B2B International

October 9, 2013

The two disciplines of b2b and b2c market research, though employing many of the same research tools and techniques, both have very differing requirements, traits and skillsets. In this short article, we outline some of the core differences between b2b research and b2c research:

A Different Skillset

B2b market research requires a different skillset at every level of responsibility – from research director to telephone interviewer. Indeed, one of the key areas of success to many b2b research projects is the skillset and expertise of the telephone interviewer. Telephone interviewers are faced with a diverse range of challenges when working on a b2b research project:

  • Working from finite sample lists (meaning each contact has to be treated with the utmost care)
  • Respondents can be anyone from the owner of a new start-up business to a board member of a blue chip corporation – therefore interviewers have to be able to build rapport with, and gain the co-operation of, very time-pressed and senior individuals
  • Having to elicit very detailed information from respondents, often on specialist topics – thus requiring the interviewer to become an expert themselves on a given topic area at the start of a project.

Sample Size

In the vast majority of cases, sample sizes are smaller for b2b research – often limited by the overall available sample. There are, for example, only so many Technical Directors of Fortune 500 companies in the world.

Due to the smaller sample sizes in b2b research it is also less common to weight a dataset to ensure it is representative to an overall sample. This is usually due to the total number of completed interviews not being large enough for weighting to be effective.

Geographical Spread of Respondents

In b2b market research, target respondents are often sparsely spread around the country (or globe), which means it can often be impossible to conduct face-to-face focus groups. With this in mind, online groups can be particularly useful. Indeed, online focus groups in a bulletin-board set-up can work well, as they allow business respondents to log into a group whenever convenient across an allotted time period – regardless of where they are in the world.

The Importance Of The Tele-Depth Interview

The telephone is the tool of business – so tele-depth interviews often work better than face-to-face depth interviews, which can be very costly (especially when wide geographical spreads are taken into account). More often than not, tele-depth interviews can be far more focused than f2f interviews in terms of the data that is gathered in an allotted time period.

Addressing A Strategic Need

B2b market research more often addresses a strategic business need when compared to most b2c research projects. This erring toward strategic research is usually a symptom of the fact that many b2b research projects are driven at boardroom level, both in terms of identifying a need for research, but also in terms of actioning the research recommendations.

Research Methods Employed

Many consumer research projects focus on a specific methodological approach or research technique (e.g. only qual vs. only quant, or online communities vs. eye-tracking). This, in turn, means that there are many b2c market research agencies that focus on a particular methodological approach or technique. In b2b research, objectives are often wide-reaching and require an agency to use a number of different tools and methodological approaches to address the objective. For example, a project may start with a strategic workshop, followed by qualitative depth interviews and focus groups, followed by a large online survey, and depth interviews with key customers.

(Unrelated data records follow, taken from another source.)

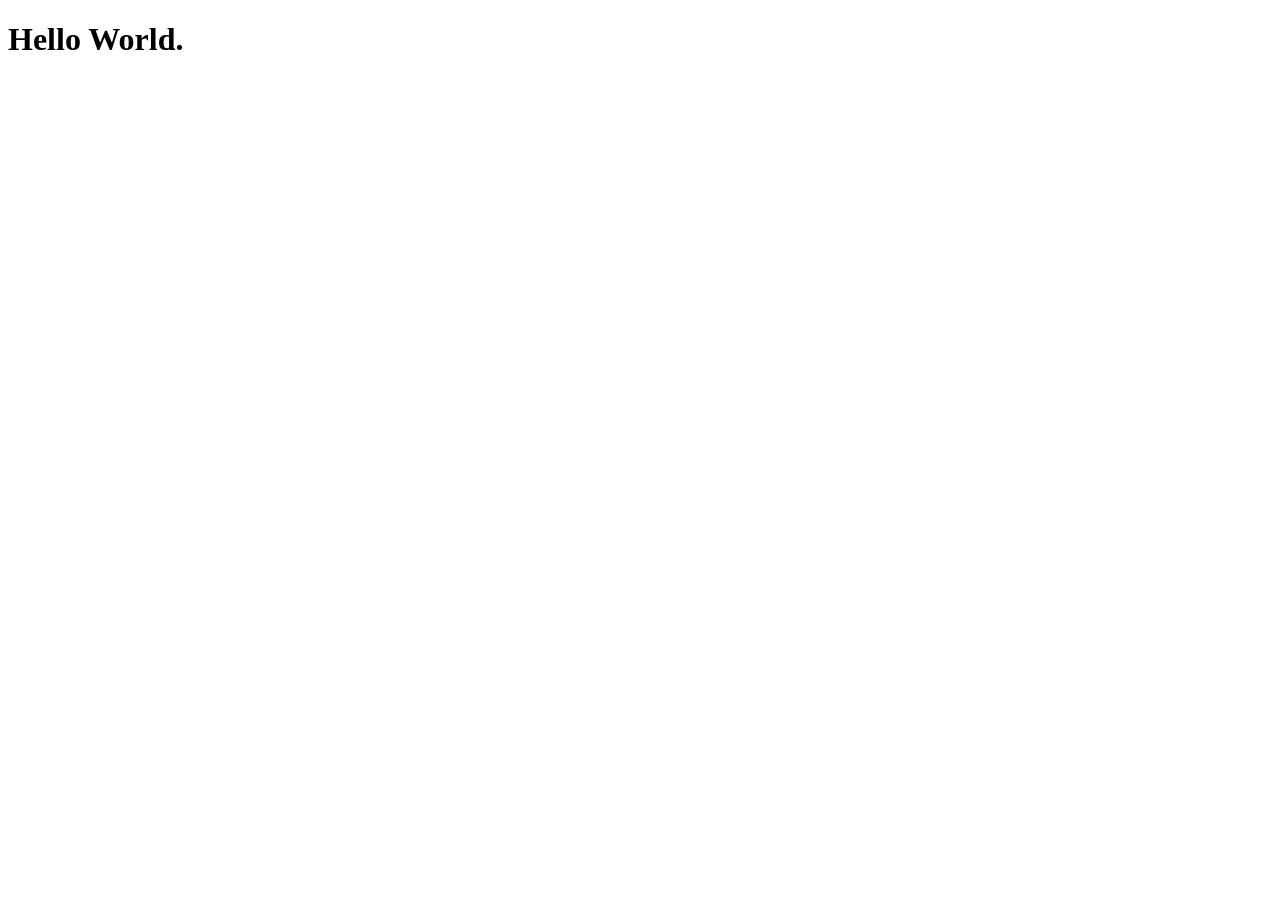
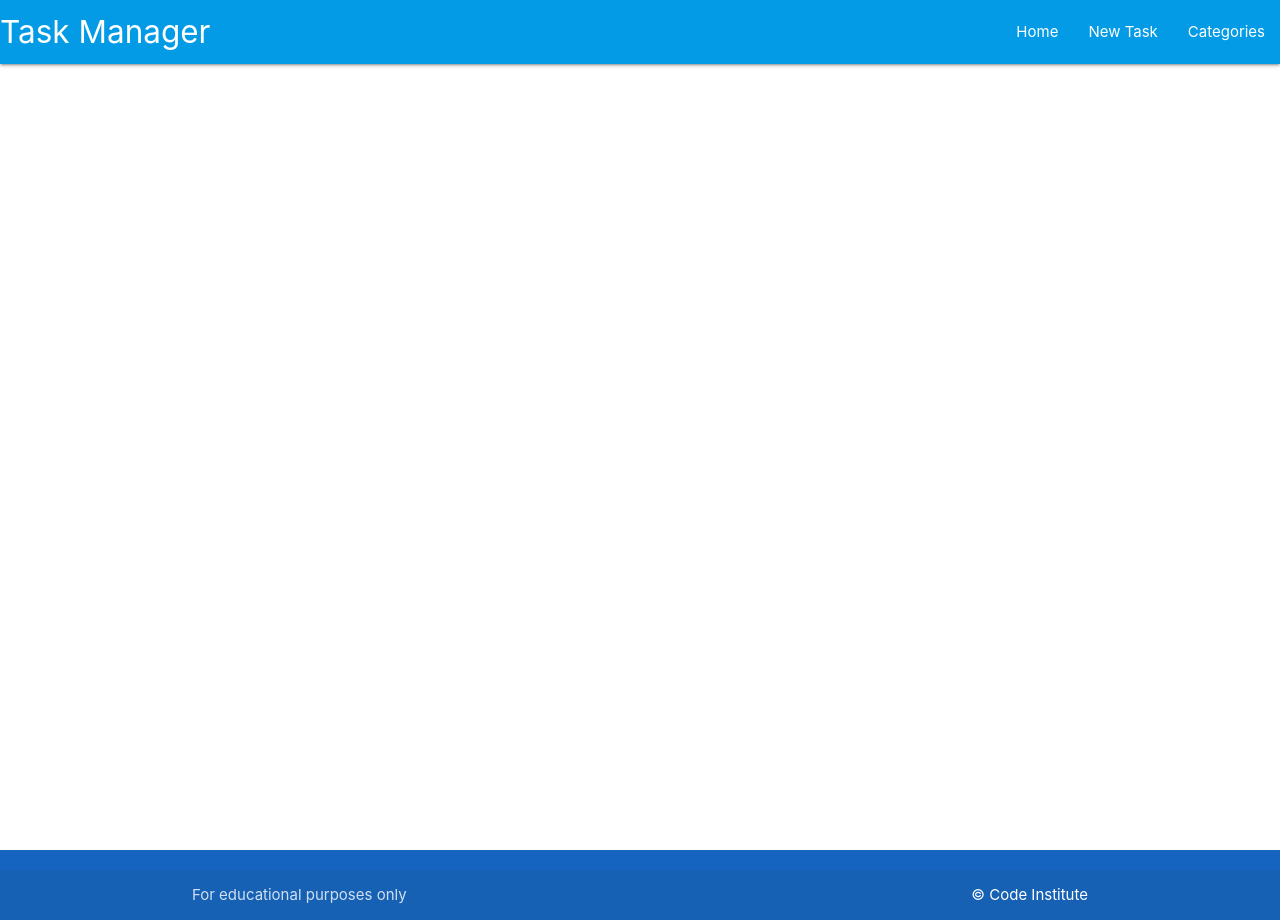
Before and after one commit to VeronicaLourens/task-manager, a Flask app: page / in a window 1280 px wide. Before the commit the page is almost empty. Run offline with Flask 2, Linux system fonts and the light colour scheme.

Commit message:
Basic template structures.

```diff
--- /dev/null
+++ b/taskmanager/static/css/style.css
@@ -0,0 +1,9 @@
+body {
+    display: flex;
+    min-height: 100vh;
+    flex-direction: column;
+}
+
+main {
+    flex: 1 0 auto;
+}
--- /dev/null
+++ b/taskmanager/static/js/script.js
@@ -0,0 +1,5 @@
+document.addEventListener("DOMContentLoaded", function () {
+    // sidenav initialization
+    let sidenav = document.querySelectorAll(".sidenav");
+    M.Sidenav.init(sidenav);
+});
--- a/taskmanager/templates/base.html
+++ b/taskmanager/templates/base.html
@@ -4,11 +4,67 @@
     <meta charset="UTF-8">
     <meta http-equiv="X-UA-Compatible" content="IE=edge">
     <meta name="viewport" content="width=device-width, initial-scale=1.0">
+    <!--font awesome-->
+    <link rel="stylesheet" href="https://cdnjs.cloudflare.com/ajax/libs/font-awesome/5.15.3/css/all.min.css"
+        integrity="sha512-iBBXm8fW90+nuLcSKlbmrPcLa0OT92xO1BIsZ+ywDWZCvqsWgccV3gFoRBv0z+8dLJgyAHIhR35VZc2oM/gI1w=="
+        crossorigin="anonymous" referrerpolicy="no-referrer">
+
+    <!-- Compiled and minified CSS -->
+    <link rel="stylesheet" href="https://cdnjs.cloudflare.com/ajax/libs/materialize/1.0.0/css/materialize.min.css">
+
+    <!--link style.css-->
+    <link rel="stylesheet" href="{{ url_for('static', filename='css/style.css') }}" type="text/css">
     <title>Task Manager</title>
 </head>
 <body>
 
-    <h1>Hello World.</h1>
+    <!-- <h1>Hello World.</h1> -->
 
+    <!--top navbar-->
+    <header>
+        <nav class="light-blue darken-1">
+            <div class="nav-wrapper">
+                <a href="{{ url_for('home') }}" class="brand-logo">Task Manager</a>
+                <a href="#" data-target="mobile-demo" class="sidenav-trigger"><i class="fas fa-bars"></i></a>
+                <ul class="right hide-on-med-and-down">
+                    <li><a href="{{ url_for('home') }}">Home</a></li>
+                    <li><a href="">New Task</a></li>
+                    <li><a href="">Categories</a></li>
+
+                </ul>
+            </div>
+        </nav>
+
+        <!--mobile sidenav-->
+
+        <ul class="sidenav" id="mobile-demo">
+            <li><a href="{{ url_for('home') }}">Home</a></li>
+            <li><a href="">New Task</a></li>
+            <li><a href="">Categories</a></li>
+
+        </ul>
+
+    </header>
+
+    <main class="container">
+        {% block content %}
+        {% endblock %}
+    </main>
+
+    <footer class="page-footer blue darken-3">
+        <div class="footer-copyright">
+            <div class="container">
+                For educational purposes only
+                <a class="white-text right" href="https://codeinstitute.net" target="_blank">&copy; Code Institute</a>
+            </div>
+        </div>
+    </footer>
+
+
+    <!-- Compiled and minified JavaScript -->
+    <script src="https://cdnjs.cloudflare.com/ajax/libs/materialize/1.0.0/js/materialize.min.js"></script>
+
+    <!--link script.js-->
+    <script src="{{ url_for('static', filename='js/script.js') }}"></script>
 </body>
 </html>
--- /dev/null
+++ b/taskmanager/templates/tasks.html
@@ -0,0 +1,6 @@
+{% extends "base.html" %}
+{% block content %}
+
+<h3 class="light-blue-text text-darken-4 center-align">Tasks</h3>
+
+{% endblock %}
```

This, of course, means that b2b agencies have to be skilled in a number of different research disciplines, and adept at compiling the optimal research approach and toolkit to answer each unique research problem. Indeed, many b2b research agencies classify themselves as ‘method neutral’.

The Pareto Principle

The Pareto principle is something that factors into b2b research more so than b2c research – certainly when conducting customer research (with 20% of customers accounting for 80% of revenue). When sampling for a piece of customer research we have to be very aware that in most cases a small number of customers make up a large portion of revenue, and therefore need to be treated differently to the main body of the sample. In some cases this may mean doing depth interviews with key accounts, while the main body of customers is researched through an online survey.

The Complexity Of The Decision Making Process

One of the differences between b2b and b2c research is the complexity of the decision making processes in a business-to-business environment. With consumers, decisions can often be far more straightforward than in the business world – for one thing, they usually only involve one party. In the b2b world, decision making processes have to be understood from a number of different angles, including:

  • The different parties involved in the process
  • The level of influence of each party
  • The input or role in the decision making process of each party (e.g. finance, technical, etc.)
  • The internal and external influencing forces
  • The hierarchy of needs, and drivers.

Designing a piece of research that recognizes and acknowledges these complex decision making processes is one of the core skills of a b2b researcher.


There are indeed many more differences between business research and consumer research, and a plethora of subtle nuances that would take some time to list here – but hopefully this article serves as an outline to the core differences.